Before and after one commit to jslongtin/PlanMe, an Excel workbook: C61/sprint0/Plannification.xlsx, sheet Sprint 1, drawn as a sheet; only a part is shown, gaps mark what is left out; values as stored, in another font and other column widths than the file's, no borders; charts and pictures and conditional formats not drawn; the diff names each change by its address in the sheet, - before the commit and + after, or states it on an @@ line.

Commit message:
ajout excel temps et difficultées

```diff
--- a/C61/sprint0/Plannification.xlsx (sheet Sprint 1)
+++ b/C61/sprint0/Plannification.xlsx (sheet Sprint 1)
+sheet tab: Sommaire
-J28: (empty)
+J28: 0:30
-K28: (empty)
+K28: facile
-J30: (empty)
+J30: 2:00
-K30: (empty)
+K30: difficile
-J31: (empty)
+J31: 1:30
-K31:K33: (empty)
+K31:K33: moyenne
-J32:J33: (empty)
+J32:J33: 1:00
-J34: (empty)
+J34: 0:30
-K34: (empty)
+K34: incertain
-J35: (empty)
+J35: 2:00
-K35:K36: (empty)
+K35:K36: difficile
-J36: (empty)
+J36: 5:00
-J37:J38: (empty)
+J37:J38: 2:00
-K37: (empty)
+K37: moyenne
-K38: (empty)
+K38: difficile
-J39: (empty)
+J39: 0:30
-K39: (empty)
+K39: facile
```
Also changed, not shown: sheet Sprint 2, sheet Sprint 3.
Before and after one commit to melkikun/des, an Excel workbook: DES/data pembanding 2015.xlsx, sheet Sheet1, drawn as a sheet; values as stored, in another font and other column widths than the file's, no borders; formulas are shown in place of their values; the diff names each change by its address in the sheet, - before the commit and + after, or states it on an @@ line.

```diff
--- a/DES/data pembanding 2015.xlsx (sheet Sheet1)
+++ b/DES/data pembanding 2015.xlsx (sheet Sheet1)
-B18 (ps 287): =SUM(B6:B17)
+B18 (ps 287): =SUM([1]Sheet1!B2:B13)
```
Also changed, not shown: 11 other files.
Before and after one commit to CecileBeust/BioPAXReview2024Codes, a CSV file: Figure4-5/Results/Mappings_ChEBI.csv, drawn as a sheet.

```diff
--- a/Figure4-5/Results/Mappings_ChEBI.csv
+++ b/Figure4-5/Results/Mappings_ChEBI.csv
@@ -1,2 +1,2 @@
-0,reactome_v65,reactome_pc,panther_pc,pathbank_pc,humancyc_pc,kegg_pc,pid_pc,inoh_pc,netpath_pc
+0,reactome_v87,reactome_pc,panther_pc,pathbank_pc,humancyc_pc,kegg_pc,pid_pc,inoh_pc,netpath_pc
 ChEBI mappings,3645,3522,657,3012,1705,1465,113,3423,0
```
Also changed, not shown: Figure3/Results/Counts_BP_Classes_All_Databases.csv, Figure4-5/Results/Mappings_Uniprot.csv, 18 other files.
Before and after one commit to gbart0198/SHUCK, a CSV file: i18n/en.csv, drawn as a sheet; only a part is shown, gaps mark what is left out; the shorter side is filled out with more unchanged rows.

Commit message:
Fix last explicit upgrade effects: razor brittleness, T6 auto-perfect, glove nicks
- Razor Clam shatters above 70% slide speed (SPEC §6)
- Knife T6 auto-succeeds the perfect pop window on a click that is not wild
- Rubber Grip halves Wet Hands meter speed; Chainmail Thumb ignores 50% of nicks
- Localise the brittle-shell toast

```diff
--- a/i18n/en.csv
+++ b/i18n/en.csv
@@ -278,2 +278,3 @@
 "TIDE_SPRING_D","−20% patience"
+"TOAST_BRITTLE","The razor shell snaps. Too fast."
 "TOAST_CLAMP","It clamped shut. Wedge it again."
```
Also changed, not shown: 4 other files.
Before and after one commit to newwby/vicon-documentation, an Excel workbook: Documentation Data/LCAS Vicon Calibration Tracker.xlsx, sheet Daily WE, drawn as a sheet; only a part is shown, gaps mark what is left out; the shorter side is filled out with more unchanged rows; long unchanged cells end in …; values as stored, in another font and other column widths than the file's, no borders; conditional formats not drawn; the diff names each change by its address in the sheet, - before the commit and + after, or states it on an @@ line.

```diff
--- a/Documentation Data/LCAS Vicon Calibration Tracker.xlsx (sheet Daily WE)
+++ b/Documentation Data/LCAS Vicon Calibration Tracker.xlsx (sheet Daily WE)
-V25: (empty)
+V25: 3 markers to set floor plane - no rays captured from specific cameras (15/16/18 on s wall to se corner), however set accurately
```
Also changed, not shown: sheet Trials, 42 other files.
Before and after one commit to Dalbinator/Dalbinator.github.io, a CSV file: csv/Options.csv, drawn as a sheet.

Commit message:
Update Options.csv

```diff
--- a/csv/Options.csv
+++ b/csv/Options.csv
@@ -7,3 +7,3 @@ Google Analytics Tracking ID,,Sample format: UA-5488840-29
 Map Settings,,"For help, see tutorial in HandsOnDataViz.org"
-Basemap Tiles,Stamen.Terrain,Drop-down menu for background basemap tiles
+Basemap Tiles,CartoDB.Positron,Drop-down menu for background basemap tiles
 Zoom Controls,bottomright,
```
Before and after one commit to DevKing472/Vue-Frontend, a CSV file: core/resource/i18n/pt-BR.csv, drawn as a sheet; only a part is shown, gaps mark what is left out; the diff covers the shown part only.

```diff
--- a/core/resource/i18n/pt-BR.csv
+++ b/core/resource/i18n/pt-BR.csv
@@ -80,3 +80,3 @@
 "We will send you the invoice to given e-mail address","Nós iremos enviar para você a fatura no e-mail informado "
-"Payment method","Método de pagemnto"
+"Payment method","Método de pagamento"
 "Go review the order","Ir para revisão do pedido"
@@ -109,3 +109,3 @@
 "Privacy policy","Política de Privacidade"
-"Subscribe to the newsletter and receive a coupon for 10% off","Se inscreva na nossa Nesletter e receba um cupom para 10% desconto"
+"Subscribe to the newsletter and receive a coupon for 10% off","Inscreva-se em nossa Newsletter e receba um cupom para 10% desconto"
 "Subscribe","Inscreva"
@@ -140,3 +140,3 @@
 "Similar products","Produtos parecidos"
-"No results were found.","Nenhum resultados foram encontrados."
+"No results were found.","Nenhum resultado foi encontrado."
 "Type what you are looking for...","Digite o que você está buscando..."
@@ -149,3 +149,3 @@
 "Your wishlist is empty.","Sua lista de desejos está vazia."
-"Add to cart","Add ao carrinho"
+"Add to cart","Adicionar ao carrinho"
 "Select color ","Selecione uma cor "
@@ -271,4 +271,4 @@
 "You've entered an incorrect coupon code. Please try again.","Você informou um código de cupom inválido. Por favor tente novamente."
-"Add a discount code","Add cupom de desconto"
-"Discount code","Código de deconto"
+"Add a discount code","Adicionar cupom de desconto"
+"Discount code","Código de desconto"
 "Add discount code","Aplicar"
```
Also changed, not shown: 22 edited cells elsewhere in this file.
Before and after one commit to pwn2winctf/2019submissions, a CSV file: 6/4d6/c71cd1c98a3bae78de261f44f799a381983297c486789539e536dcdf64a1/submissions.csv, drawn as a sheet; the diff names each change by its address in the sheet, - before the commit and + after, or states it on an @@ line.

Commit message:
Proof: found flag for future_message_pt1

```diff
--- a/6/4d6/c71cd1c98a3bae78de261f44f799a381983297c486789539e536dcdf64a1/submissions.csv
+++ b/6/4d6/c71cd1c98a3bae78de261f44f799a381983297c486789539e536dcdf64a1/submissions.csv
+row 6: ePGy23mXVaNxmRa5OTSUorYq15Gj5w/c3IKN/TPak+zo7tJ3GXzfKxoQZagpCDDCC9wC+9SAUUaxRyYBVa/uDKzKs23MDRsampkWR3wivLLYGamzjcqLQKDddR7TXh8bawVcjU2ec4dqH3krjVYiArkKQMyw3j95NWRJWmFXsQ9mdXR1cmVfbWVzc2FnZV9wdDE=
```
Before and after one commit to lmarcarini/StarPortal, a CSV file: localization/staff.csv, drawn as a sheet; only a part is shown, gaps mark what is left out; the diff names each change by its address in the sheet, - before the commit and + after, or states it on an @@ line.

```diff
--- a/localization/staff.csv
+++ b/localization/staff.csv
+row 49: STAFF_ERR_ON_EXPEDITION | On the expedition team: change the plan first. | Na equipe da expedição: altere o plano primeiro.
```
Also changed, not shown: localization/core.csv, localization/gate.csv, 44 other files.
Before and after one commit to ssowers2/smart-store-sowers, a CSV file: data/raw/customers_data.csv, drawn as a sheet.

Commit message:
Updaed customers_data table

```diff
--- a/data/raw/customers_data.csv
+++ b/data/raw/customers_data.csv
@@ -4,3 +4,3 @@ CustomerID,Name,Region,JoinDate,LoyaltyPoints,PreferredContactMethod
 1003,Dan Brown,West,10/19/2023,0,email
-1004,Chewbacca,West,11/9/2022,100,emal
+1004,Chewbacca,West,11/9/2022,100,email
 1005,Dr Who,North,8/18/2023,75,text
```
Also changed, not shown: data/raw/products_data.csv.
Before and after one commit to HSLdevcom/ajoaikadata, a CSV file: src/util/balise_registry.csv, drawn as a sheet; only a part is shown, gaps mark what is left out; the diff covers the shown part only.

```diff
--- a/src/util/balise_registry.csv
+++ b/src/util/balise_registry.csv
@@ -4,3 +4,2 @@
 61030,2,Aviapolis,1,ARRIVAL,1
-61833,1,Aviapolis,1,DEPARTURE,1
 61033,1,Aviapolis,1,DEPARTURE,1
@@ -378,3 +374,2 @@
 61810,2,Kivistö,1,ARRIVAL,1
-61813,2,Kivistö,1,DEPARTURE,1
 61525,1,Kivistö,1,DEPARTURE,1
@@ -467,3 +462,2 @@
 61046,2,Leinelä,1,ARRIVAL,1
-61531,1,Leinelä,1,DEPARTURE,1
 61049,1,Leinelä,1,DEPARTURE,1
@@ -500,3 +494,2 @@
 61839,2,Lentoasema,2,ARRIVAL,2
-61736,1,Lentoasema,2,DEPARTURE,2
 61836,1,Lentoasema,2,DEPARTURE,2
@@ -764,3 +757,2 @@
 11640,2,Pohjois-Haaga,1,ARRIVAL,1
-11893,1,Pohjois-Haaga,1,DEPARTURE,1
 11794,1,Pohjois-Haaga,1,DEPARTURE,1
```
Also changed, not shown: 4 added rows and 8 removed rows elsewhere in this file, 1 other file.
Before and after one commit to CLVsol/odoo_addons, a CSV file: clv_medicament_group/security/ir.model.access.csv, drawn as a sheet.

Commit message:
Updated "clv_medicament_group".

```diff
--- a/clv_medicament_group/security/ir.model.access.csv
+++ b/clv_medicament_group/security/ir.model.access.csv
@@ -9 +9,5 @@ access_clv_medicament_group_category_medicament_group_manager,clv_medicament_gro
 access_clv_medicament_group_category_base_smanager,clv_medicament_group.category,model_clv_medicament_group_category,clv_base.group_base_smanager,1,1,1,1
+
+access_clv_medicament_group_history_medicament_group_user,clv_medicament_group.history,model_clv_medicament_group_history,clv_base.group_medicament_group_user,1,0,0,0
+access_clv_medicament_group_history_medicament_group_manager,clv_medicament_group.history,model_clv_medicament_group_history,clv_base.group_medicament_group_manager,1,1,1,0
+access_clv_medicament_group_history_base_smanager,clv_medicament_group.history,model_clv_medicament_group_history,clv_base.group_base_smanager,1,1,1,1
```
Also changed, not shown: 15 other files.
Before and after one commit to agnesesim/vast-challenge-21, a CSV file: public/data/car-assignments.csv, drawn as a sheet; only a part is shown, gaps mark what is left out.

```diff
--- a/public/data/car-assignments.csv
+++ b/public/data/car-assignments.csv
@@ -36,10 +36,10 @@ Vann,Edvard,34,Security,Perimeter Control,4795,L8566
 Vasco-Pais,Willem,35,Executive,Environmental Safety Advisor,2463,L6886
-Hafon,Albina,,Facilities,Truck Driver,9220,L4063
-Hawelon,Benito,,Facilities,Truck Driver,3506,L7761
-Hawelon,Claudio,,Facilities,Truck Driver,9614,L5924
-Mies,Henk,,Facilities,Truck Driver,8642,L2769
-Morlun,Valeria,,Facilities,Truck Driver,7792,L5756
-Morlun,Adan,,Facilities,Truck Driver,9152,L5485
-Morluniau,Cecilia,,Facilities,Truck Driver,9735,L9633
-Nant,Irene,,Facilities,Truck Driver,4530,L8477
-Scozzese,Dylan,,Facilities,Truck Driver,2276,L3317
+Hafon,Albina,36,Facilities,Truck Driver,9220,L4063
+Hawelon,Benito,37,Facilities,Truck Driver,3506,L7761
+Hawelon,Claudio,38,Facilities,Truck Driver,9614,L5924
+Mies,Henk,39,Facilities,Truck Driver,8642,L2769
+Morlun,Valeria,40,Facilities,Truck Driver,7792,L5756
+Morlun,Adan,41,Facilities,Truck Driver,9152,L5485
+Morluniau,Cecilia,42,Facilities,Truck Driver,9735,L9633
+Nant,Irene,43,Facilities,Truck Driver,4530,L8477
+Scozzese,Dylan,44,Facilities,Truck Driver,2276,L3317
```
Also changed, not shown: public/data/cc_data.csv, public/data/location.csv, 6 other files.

EXERCISE GOAL
Please go line by line through the records above, copying each one that holds the string "Scozzese".

SOLUTION FOR THIS TASK
-Scozzese,Dylan,,Facilities,Truck Driver,2276,L3317
+Scozzese,Dylan,44,Facilities,Truck Driver,2276,L3317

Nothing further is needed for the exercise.